The ultimate objective of USGS WaterSMART efforts is to provide the ability to track water use from its point of withdrawal, through how the water is used and consumed, and ultimately how it is returned to the environment. The Administration fully recognizes the important role of states in producing water use information, and we realize the heavy burden that states currently bear financially. For that reason, USGS investment in water use science will include a program of grants to state water resource agencies to assist them with critical work on their water use databases.

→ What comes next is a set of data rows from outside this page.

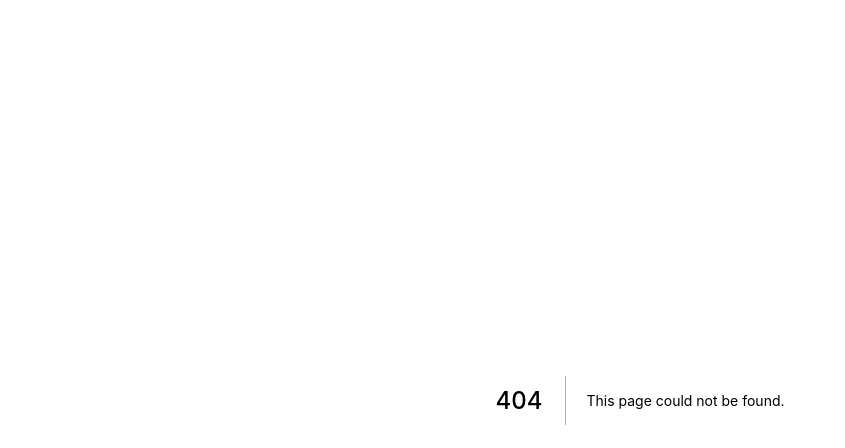
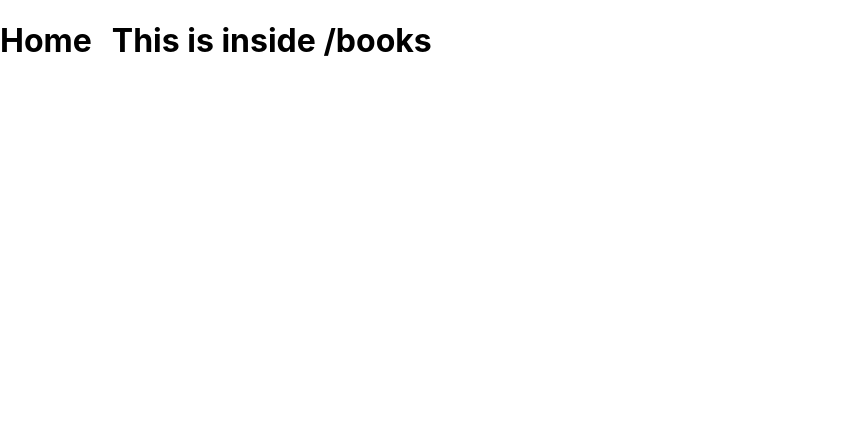
Before and after one commit to berbinarbinar/next-demo, a Next.js app: page /books in a window 1280 px wide. Before the commit this address had no page. Shown: the top 448 px of the page, without its empty margins (0-845 px from the left). Built offline with nearby package versions, Linux system fonts and the light colour scheme.

Commit message:
feat: adding new books page

```diff
--- /dev/null
+++ b/pages/books/index.js
@@ -0,0 +1,16 @@
+import Link from "next/link";
+
+export default function Books() {
+  return (
+    <>
+      <div style={{ display: "flex" }}>
+        <Link style={{ flexDirection: "column" }} href="/">
+          <h1 style={{ cursor: "pointer" }}>Home</h1>
+        </Link>
+        <h1 style={{ flexDirection: "column", marginLeft: "20px" }}>
+          This is inside /books
+        </h1>
+      </div>
+    </>
+  );
+}
```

Finally, throughout the United States there are areas where competition for water resources has reached a level of national attention and concern. Sometimes the competing interests are multiple human needs - needs for potable water, for irrigation, for energy, for industrial processes or for other uses. In other circumstances, the competition is between human and aquatic ecosystems needs. Through WaterSMART, USGS proposes a series of studies, focused on selected watersheds, where there is a desire on the part of watershed stakeholders to conduct a comprehensive technical assessment of water availability with the best available tools. These studies will provide critical information to land and water resource managers through a comprehensive technical analysis of the factors affecting the availability of water. The first three geographically focused studies of water availability and use will be in the Colorado River (CO, UT, WY, NV, NM, AZ, CA), Delaware River (NY, PA, NJ, DE), and Apalachicola, Chattahoochee, and Flint River Basins (AL, FL, GA). USGS will work with watershed stakeholders and the various agencies involved in these geographic focus areas to scope and conduct these studies. During the early months of 2011, USGS began seeking stakeholder input to develop the scope of the Colorado River geographic focus area study.

The 2012 budget provides $10.9 million for USGS activities in the WaterSmart initiative, $9.0 million above the 2010 Enacted/2011 CR level, to implement the WaterSmart Availability and Use Assessment. USGS will conduct comprehensive water supply and demand inventories to provide the baseline information needed by public and private water managers to work toward sustainable water supplies. This effort will include estimating freshwater resources, how those supplies are distributed, and how they are changing over time; evaluating factors affecting water availability including energy development, changes in agricultural practices, increasing population, and competing priorities for limited water resources; and assessing water use and distribution for human, environmental, and wildlife needs.

Conclusion

Droughts and dry weather are nothing new in the Southwest. And as you know, the water infrastructure constructed by Reclamation and our partners in the West was built to mitigate for that reality. This year, we will work with the hydrology in New Mexico and on the Rio Grande and Colorado River together with our partners to maximize water reliability on the rivers, and meet our obligations to the maximum extent practicable.

In the longer term, the Department is working every day to equip our agencies and other resource managers with the data they need to answer the questions they face about water supply and use and to continue delivering water and power in the face of a changed climate.

While the activities described here today are wide-ranging, they are by no means inclusive of every avenue we're pursuing. New ideas are at the heart of innovation, and we value our partnership with Congress to bring the best thinking to the challenge of climate change. In ways both large and subtle, this challenge will impact nearly every facet of Reclamation's operations, so if new thinking on how to anticipate and adapt to climate change comes to our attention, we will pursue those as well.

Chairman Bingaman, thank you for the opportunity to discuss these important topics. I would be pleased to answer any questions the Committee may have.